EXERCISE DETAILS → Your task is to work out how many lines in the data include the word "interface". Reply with the number alone.

Web page revision data →

────────────────

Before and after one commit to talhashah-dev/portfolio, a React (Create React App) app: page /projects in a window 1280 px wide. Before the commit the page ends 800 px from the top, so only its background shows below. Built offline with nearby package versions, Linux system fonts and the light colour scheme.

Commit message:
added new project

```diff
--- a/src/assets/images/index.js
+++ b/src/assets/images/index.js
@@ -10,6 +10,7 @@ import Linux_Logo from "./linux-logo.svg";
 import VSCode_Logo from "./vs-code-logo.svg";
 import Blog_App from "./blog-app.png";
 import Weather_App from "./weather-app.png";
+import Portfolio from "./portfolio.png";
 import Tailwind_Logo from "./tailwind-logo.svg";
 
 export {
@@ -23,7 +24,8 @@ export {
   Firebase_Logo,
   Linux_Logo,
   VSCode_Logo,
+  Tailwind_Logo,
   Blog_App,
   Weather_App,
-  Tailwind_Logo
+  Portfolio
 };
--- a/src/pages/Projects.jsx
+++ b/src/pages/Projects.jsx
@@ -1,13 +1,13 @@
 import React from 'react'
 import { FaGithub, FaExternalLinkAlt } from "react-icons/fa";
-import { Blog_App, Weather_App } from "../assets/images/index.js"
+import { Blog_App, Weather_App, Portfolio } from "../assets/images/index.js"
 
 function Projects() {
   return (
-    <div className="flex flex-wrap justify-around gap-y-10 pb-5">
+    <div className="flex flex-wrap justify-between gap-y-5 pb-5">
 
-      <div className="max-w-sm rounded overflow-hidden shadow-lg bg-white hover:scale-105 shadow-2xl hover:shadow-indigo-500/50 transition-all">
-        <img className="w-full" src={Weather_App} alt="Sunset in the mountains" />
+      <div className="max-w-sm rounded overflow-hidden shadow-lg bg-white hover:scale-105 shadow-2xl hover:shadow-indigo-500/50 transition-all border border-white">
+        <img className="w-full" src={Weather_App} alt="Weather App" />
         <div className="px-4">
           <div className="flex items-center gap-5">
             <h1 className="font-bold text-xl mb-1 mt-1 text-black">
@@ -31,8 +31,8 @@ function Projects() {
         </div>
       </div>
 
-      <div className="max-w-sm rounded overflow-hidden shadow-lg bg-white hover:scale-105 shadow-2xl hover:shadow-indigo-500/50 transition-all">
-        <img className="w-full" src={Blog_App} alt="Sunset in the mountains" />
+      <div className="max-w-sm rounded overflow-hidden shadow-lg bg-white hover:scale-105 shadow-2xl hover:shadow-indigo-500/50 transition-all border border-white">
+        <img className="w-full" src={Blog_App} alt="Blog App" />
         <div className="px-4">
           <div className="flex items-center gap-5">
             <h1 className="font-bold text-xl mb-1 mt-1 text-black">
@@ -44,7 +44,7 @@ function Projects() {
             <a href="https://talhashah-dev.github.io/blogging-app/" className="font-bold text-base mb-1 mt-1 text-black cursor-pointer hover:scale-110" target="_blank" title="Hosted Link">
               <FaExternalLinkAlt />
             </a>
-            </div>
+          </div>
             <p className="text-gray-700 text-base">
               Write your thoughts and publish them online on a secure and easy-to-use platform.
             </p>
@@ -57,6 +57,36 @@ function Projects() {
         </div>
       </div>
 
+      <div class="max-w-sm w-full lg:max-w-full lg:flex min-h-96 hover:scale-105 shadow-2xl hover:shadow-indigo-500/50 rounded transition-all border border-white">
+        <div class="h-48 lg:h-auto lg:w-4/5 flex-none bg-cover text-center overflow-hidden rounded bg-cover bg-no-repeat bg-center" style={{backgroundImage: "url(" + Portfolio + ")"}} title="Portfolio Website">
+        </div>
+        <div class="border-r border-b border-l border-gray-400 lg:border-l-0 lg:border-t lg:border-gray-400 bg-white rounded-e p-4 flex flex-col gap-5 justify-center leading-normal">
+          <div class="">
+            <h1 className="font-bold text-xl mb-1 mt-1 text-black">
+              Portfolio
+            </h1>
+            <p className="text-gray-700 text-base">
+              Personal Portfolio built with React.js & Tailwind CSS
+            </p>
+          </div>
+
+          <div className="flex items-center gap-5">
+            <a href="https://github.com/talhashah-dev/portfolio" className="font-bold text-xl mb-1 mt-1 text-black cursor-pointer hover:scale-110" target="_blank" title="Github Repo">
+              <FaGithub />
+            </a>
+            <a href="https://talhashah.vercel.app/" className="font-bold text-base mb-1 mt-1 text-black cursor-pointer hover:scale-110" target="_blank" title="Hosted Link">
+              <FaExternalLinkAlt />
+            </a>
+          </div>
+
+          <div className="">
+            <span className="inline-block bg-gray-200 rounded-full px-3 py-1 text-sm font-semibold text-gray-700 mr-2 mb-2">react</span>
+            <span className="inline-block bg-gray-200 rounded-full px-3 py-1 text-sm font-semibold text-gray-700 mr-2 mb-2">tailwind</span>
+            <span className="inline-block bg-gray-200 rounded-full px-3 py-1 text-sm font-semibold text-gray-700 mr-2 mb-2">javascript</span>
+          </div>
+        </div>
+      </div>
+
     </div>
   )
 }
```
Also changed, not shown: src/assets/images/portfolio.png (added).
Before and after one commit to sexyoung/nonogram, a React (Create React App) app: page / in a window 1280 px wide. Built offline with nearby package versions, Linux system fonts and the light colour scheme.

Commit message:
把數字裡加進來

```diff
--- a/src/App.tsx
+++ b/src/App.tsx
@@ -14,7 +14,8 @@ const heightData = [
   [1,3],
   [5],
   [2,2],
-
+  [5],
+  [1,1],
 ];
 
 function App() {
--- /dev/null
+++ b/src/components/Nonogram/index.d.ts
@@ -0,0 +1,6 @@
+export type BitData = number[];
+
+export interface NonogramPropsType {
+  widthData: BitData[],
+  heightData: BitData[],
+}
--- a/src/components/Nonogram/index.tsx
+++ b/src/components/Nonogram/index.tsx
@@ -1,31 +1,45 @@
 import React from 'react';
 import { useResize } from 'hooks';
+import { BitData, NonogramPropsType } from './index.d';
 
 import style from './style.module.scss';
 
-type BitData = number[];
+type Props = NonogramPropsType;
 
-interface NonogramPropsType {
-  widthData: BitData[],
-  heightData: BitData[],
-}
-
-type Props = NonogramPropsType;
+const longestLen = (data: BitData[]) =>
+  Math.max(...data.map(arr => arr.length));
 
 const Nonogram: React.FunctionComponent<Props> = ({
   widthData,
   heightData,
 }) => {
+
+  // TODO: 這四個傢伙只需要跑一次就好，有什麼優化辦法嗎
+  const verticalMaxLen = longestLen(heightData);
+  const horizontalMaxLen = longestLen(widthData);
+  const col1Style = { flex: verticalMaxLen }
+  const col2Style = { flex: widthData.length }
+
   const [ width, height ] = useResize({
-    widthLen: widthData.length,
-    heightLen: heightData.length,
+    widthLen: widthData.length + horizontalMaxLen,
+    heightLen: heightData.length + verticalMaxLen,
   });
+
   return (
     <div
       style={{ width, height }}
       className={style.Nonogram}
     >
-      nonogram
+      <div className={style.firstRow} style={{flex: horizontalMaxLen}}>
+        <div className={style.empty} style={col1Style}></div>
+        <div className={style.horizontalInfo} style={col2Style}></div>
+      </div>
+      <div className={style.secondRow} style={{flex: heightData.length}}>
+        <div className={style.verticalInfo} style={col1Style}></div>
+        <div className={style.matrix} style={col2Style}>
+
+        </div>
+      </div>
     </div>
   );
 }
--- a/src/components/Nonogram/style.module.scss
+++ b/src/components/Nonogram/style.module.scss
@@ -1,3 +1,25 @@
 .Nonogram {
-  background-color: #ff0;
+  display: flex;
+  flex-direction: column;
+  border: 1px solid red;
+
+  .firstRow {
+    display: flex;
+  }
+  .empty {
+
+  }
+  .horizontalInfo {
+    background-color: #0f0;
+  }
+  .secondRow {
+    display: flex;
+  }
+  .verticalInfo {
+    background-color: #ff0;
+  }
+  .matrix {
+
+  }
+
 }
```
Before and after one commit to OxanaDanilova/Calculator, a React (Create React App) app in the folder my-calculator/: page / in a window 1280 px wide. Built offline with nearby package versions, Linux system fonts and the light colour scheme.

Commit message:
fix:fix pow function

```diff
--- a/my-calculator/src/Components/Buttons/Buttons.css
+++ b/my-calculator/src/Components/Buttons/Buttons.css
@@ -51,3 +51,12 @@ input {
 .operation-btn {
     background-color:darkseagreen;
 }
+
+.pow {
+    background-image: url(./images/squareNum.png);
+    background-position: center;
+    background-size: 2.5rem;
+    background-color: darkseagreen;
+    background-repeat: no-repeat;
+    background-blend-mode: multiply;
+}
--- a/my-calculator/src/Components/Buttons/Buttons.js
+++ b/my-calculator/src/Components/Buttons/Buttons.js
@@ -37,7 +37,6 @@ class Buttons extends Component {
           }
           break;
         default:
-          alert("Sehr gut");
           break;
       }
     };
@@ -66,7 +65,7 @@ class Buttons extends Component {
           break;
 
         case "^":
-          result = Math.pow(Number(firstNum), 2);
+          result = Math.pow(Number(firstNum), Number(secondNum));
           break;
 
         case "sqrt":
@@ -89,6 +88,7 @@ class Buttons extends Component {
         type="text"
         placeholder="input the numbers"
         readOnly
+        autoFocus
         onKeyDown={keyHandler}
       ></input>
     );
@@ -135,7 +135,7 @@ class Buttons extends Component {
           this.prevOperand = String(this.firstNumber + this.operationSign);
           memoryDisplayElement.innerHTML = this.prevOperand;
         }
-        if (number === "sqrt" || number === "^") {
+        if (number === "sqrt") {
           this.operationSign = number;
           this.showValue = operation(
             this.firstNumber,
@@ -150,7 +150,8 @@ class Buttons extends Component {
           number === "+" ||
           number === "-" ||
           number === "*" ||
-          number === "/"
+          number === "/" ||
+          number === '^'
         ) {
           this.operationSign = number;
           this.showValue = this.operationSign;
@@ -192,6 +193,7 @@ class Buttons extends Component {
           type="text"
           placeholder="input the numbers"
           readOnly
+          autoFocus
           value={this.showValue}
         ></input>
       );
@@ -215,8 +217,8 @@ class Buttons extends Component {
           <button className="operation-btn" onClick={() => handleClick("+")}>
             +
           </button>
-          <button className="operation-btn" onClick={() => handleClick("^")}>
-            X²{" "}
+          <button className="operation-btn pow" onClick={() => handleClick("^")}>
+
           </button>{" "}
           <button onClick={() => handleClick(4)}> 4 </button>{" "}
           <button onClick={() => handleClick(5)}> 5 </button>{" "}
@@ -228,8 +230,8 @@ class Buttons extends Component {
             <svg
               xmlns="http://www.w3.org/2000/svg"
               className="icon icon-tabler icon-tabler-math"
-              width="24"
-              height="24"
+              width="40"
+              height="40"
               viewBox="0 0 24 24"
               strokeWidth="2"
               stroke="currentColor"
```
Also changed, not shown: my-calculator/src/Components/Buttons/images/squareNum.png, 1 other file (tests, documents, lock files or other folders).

────────────────

OUTPUT OF THE EXERCISE → 2